If you’re reading this article, there is a good chance that you enjoy hiking or you want to get started doing it. It tracks that either way, that you might wonder how hiking shoes should fit. A lot of people get the wrong impression on this situation honestly.
Seriously, you’d be surprised how many people actually get this wrong. Hiking shoes are not supposed to fit like other shoes, funny enough. A lot of this really comes down to what happens while you hike as opposed to other activities.
For example, if you play football then the cleats you wear will need to be tight on your feet. You do not want them to fall off as you’re running down the field. With all the potential movements and cuts you make, whether on offense or defense, you’re going to need them to stay on.
If you’re just wearing shoes to play basketball, the same premise. You want them to be sneakers that are a bit wider but still stay on tight. The same goes for soccer. As both are cardio driven, you need them to be on you but not be overly tight either.

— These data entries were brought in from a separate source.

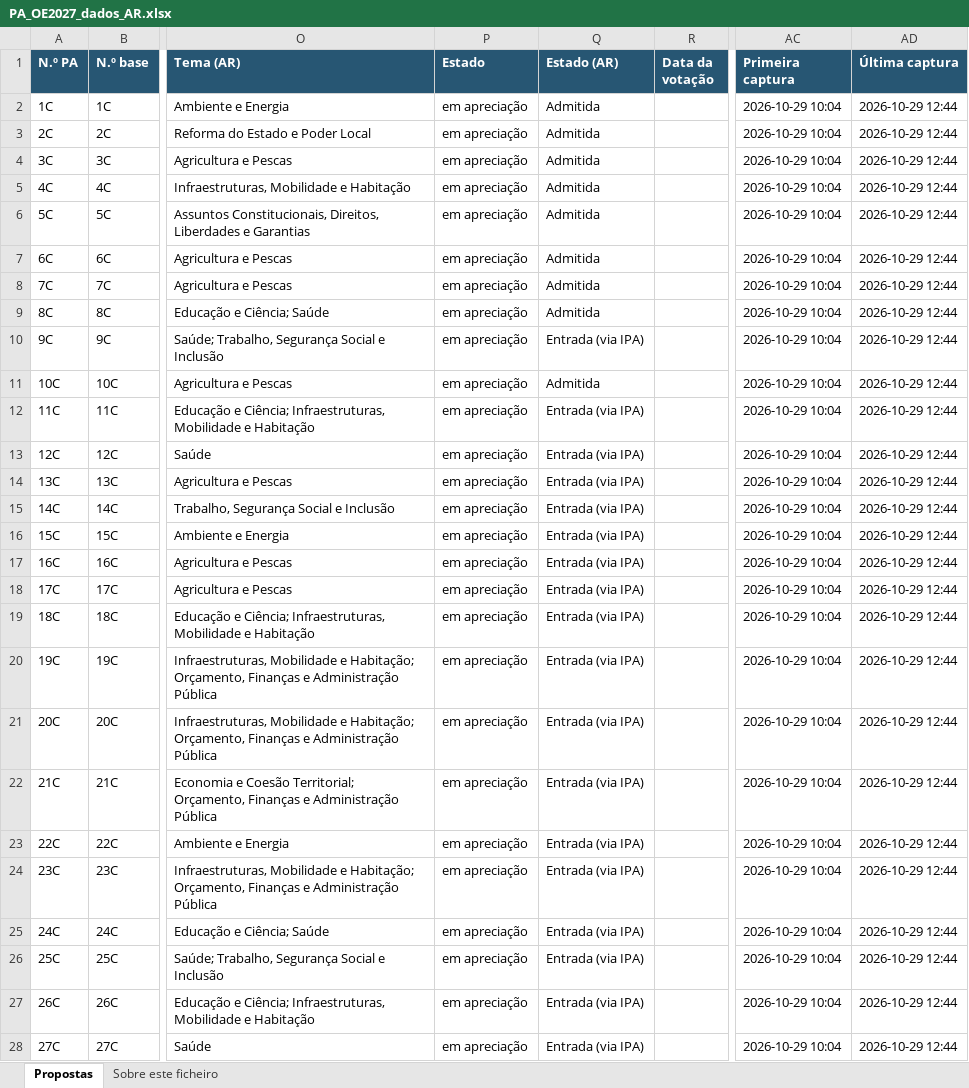
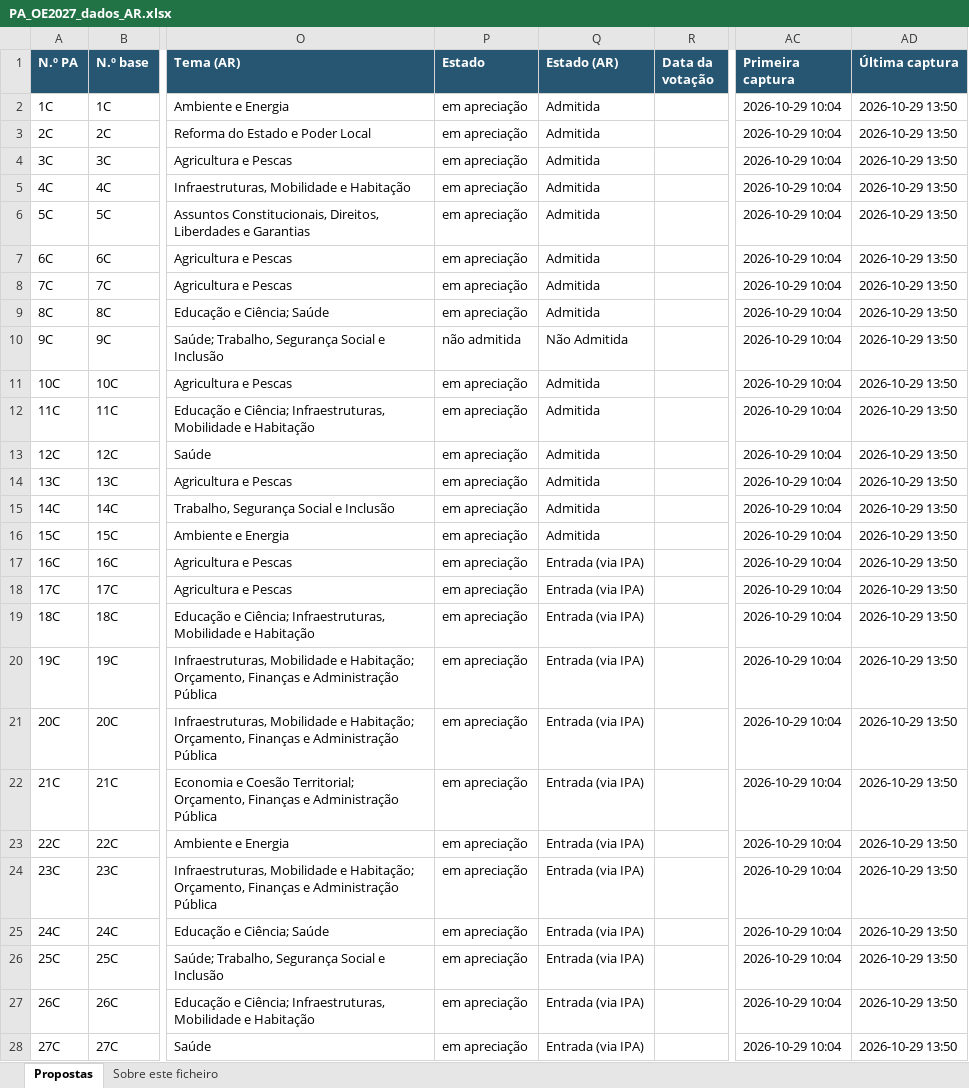
Before and after one commit to celine-mestre/oe2027-pa, an Excel workbook: docs/PA_OE2027_dados_AR.xlsx, sheet Propostas, drawn as a sheet; only a part is shown, gaps mark what is left out; values as stored, in another font and other column widths than the file's, no borders; the diff covers the shown part only; the diff names each change by its address in the sheet, - before the commit and + after, or states it on an @@ line.

```diff
--- a/docs/PA_OE2027_dados_AR.xlsx (sheet Propostas)
+++ b/docs/PA_OE2027_dados_AR.xlsx (sheet Propostas)
-AD2:AD28 (Última captura): 2026-10-29 12:44
+AD2:AD28 (Última captura): 2026-10-29 13:50
-P10 (Estado): em apreciação
+P10 (Estado): não admitida
-Q10 (Estado (AR)): Entrada (via IPA)
+Q10 (Estado (AR)): Não Admitida
-Q12:Q16 (Estado (AR)): Entrada (via IPA)
+Q12:Q16 (Estado (AR)): Admitida
```
Also changed, not shown: 63 edited cells elsewhere in this sheet, sheet Sobre este ficheiro, 7 other files.
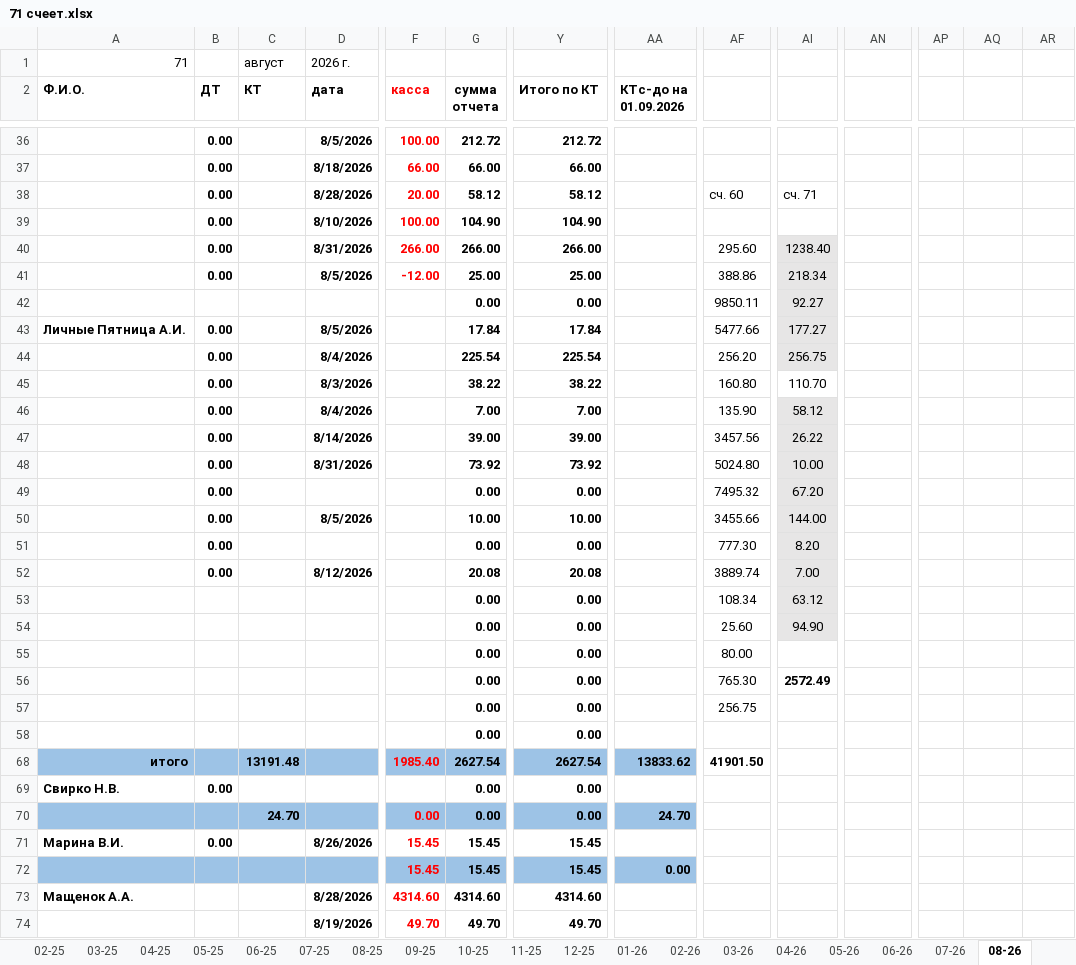
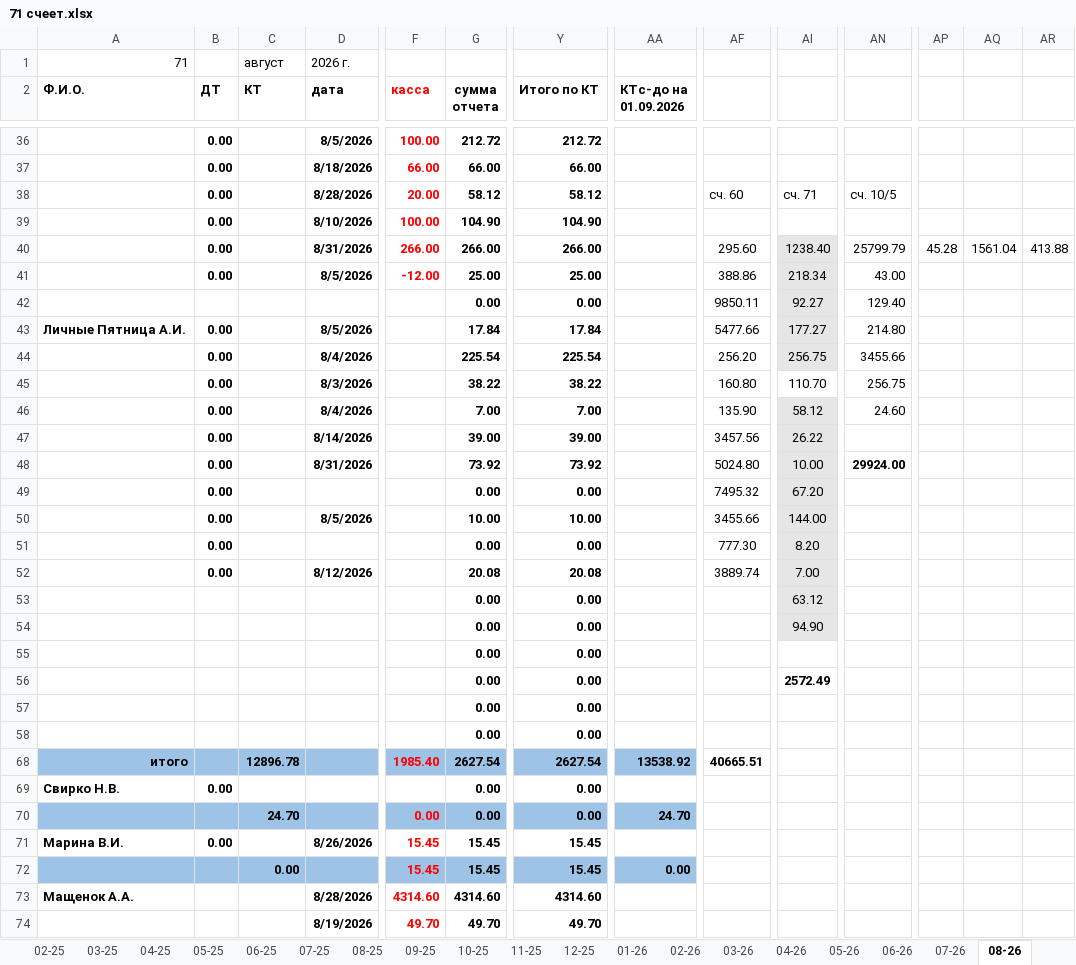
Before and after one commit to NearVich/zhivot, an Excel workbook: 71 счеет.xlsx, sheet 08-26, drawn as a sheet; only a part is shown, gaps mark what is left out; values as stored, in another font and other column widths than the file's, no borders; removed rows and columns are numbered as before the commit, all else as after; rows hold the shown columns only; the diff covers the shown part only; the diff names each change by its address in the sheet, - before the commit and + after, or states it on an @@ line.

```diff
--- a/71 счеет.xlsx (sheet 08-26)
+++ b/71 счеет.xlsx (sheet 08-26)
-AN38: (empty)
+AN38: сч. 10/5
-row 40:  | 0.00 |  | 8/31/2026 | 266.00 | 266.00 | 266.00 |  | 295.60 | 1238.40
+row 40:  | 0.00 |  | 8/31/2026 | 266.00 | 266.00 | 266.00 |  | 295.60 | 1238.40 | 25799.79 | 45.28 | 1561.04 | 413.88
-AN41: (empty)
+AN41: 43.00
-AN42: (empty)
+AN42: 129.40
-AN43: (empty)
+AN43: 214.80
-AN44: (empty)
+AN44: 3455.66
-AN45: (empty)
+AN45: 256.75
-AN46: (empty)
+AN46: 24.60
-AN48: (empty)
+AN48: 29924.00
-AF53: 108.34
+AF53: (empty)
-AF54: 25.60
+AF54: (empty)
-row 55:  |  |  |  |  | 0.00 | 0.00 |  | 80.00
-row 56:  |  |  |  |  | 0.00 | 0.00 |  | 765.30 | 2572.49
-row 57:  |  |  |  |  | 0.00 | 0.00 |  | 256.75
+row 56:  |  |  |  |  | 0.00 | 0.00 |  |  | 2572.49
+row 57:  |  |  |  |  | 0.00 | 0.00
+row 58:  |  |  |  |  | 0.00 | 0.00
-C68 (КТ): 13191.48
+C68 (КТ): 12896.78
-AA68 (КТс-до на 01.09.2026): 13833.62
+AA68 (КТс-до на 01.09.2026): 13538.92
-AF68: 41901.50
+AF68: 40665.51
-C72 (КТ): (empty)
+C72 (КТ): 0.00
```
Also changed, not shown: 9 edited cells elsewhere in this sheet, sheet 07-26, sheet 09-26, formulas that keep their value, hidden cells, .self/Учет_трат_обновленный.xlsx, инвентаризация (1).xlsx, 1 other file.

Therefore, you should consider how hiking shoes need to fit a specific way.
They Need To Be Larger
Most hiking shoes or boots will usually need to be larger than your average shoes. There are a few reasons for this. The most important thing to remember is that just like with the other shoes mentioned above, they need to be able to fit your feet and stay on.
However, there is a big difference in HOW they need to fit. Unlike with the other shoes, hiking tends to inflame your feet due to all your putting them through on a hike. As a result, your feet actually get larger inside the shoes.
This is why after long walks where your feet are killing you, it is likely that you feel like it was harder to get your shoes off than it was to put them on. Well, it was because your feet are slightly larger right then.
This Is Also Natural:
Our feet get larger during the day regardless of what we’re doing too. Many feel this is due to body fluid and gravity. Since we’re getting home from work and propping our feet up, then going to bed with our feet up…we’re not really getting a lot of fluid to travel downward.
As a result, you’re naturally going to experience a situation when fluid is not building up. Now, add in that gravity that you experience throughout the day. You get home to pull off your shoes, and then they seem larger than normal.
Most of us have gotten used to this and think nothing of it. Yet it is simply a natural occurrence of gravity on the human body. Isn’t science cool?!?
NOW add in this normal rate of change with your feet AND THEN add in potential inflammation from hiking. Starting to see why getting a larger shoe makes sense for hiking?
It’s A Blood Thing:
When our body gets inflamed, it’s also getting warm too. This is why you can touch something inflamed on your body and can feel the heat radiating off of the area. Meanwhile, normal movement and friction will make your feet warmer in general.
On top of this, you are going to get hot and sweaty while hiking likely no matter the temperature outside. Due to this, your body will also get warm too. That only makes sense to travel down to our feet.
It is said that most of our body heat escapes from the head and the feet. If this is to be believed, then it makes sense that the foot area will get warmer. Therefore, enlarging our feet as we’re hiking too.
Sometimes Bigger Is Better
Don’t tell Dave from your “microbiology” class, but bigger is better sometimes. Your ex-girlfriend told us it was the main reason for leaving you and she was right…not about the leaving you part but the larger part. You need larger shoes to hike in, but how much larger are we talking here?
The amount needs to be considered in one or two areas. This is, of course, all depending on if your feet are naturally wide or not too.
If they are wide, then you want to get a pair of shoes that are at least a full size bigger to give your wider foot a bit of extra room. If your feet are relatively normal, you can get something as simple as a half-size up.
This is because you’re not going to need them to be so large that they become useless to walk in. Even after your body gets going.
Wider feet need the one full-size difference because their feet will not only get larger from fluid build-up in length but also in width. Half a size won’t really be enough there, so one size up is likely the best thing you can do.
If the shoes or boots you’re using for hiking are made for wider feet anyway, then you might be able to take a shot on the half-size difference. We recommend shopping for these shoes near the end of the day. That way, you’ve put your feet in prime position to try the shoes out.